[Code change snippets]
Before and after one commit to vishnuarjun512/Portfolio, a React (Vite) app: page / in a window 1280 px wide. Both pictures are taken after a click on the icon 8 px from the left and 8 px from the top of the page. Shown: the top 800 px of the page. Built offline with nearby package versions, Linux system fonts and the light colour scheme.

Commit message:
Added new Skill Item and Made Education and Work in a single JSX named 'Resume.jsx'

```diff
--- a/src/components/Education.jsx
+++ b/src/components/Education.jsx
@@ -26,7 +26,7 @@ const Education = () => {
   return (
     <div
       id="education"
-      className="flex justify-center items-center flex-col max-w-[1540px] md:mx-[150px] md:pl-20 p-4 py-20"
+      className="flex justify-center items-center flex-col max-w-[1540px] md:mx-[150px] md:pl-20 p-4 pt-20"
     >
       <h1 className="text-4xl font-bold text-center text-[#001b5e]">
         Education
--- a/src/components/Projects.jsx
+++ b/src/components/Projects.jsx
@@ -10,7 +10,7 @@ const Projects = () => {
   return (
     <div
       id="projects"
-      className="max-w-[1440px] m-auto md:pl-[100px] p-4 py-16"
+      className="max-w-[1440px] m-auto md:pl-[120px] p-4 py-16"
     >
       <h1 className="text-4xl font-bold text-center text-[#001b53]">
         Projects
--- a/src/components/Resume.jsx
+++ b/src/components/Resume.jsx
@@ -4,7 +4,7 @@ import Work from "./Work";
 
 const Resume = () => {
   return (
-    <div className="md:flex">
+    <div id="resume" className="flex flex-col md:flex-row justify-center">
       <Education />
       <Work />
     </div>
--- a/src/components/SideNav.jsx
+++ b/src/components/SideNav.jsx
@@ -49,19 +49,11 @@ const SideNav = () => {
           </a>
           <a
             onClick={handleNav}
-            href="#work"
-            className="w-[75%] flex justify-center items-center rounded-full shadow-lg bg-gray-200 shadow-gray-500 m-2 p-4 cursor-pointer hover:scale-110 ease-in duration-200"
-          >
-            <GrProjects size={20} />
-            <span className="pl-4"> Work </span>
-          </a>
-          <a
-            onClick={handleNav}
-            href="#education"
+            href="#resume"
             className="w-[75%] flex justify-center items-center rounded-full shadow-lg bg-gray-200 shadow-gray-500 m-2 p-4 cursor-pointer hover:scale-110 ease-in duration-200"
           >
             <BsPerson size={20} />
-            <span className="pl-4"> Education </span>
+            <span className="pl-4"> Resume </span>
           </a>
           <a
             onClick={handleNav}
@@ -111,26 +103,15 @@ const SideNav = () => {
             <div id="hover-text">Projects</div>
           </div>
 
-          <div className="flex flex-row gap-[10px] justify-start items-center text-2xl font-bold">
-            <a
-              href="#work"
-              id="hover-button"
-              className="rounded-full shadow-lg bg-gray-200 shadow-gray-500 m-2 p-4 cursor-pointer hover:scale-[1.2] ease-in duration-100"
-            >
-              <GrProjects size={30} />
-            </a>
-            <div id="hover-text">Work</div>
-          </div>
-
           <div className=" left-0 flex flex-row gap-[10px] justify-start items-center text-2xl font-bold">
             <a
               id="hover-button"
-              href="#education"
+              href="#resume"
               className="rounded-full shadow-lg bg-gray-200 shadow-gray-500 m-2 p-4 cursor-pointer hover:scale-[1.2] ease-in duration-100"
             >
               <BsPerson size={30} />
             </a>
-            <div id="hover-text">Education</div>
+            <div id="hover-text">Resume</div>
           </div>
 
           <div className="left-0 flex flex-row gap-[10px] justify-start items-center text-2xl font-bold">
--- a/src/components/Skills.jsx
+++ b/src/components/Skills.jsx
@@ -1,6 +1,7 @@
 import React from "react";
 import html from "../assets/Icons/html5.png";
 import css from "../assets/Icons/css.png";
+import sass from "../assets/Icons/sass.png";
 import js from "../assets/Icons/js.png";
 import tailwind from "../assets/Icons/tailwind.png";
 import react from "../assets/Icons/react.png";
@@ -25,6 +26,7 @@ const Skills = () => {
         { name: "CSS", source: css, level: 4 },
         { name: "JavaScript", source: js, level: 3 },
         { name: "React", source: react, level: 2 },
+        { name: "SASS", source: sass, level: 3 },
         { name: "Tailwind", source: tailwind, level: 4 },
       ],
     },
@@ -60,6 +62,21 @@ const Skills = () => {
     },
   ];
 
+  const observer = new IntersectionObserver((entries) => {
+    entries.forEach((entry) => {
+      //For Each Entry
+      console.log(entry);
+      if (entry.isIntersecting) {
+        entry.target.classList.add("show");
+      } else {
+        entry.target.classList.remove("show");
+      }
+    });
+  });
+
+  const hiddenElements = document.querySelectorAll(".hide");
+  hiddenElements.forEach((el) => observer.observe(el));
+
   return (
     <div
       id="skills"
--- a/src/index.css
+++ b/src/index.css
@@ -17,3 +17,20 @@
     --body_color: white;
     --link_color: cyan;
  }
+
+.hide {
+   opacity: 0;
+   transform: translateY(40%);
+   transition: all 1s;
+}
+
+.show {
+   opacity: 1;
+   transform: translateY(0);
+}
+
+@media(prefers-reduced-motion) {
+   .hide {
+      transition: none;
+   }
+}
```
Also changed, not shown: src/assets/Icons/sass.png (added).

...

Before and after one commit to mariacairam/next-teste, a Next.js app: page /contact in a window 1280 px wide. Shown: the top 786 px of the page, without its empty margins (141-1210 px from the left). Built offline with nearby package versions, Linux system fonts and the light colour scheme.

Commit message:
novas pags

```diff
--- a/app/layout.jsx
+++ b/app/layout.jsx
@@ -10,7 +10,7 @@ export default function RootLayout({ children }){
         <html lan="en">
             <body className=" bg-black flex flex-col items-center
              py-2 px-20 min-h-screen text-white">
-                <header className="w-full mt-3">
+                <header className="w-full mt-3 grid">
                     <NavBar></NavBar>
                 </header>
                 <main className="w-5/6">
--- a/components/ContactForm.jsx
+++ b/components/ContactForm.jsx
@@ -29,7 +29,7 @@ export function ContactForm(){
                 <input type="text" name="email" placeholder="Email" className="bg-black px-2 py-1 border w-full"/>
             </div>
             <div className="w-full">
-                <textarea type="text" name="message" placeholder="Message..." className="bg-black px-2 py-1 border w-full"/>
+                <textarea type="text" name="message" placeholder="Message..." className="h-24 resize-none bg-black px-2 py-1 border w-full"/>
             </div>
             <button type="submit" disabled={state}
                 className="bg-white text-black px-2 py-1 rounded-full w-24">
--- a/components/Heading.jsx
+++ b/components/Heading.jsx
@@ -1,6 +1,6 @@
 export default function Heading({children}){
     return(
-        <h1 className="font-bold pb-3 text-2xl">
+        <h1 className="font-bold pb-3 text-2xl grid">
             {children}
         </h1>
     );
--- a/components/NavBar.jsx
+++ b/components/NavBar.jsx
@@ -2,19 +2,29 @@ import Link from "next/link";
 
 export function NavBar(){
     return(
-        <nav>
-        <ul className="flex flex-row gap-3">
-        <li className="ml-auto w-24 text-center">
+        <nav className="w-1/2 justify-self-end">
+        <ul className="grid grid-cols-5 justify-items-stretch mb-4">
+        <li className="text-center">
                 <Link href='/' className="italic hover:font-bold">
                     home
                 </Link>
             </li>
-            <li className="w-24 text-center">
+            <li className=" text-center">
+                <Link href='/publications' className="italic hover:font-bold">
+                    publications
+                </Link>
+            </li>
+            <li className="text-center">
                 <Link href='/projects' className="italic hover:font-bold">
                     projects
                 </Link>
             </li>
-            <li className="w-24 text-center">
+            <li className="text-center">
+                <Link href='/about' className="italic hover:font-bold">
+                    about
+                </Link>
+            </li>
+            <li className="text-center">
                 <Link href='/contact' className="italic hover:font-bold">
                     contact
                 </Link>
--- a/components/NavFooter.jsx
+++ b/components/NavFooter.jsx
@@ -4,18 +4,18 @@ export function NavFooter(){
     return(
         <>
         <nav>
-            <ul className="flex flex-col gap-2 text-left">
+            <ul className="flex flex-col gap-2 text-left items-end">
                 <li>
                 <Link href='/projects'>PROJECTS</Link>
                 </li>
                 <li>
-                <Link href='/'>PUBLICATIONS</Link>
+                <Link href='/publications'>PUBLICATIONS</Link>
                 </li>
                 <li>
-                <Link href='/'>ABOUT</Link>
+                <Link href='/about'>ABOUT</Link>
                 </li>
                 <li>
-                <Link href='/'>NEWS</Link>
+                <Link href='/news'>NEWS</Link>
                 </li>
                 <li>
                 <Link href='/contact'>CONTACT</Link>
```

• _Problem statement_: Count every line above that holds the word "items", and state the number and nothing more.

• _Finished exercise_: 10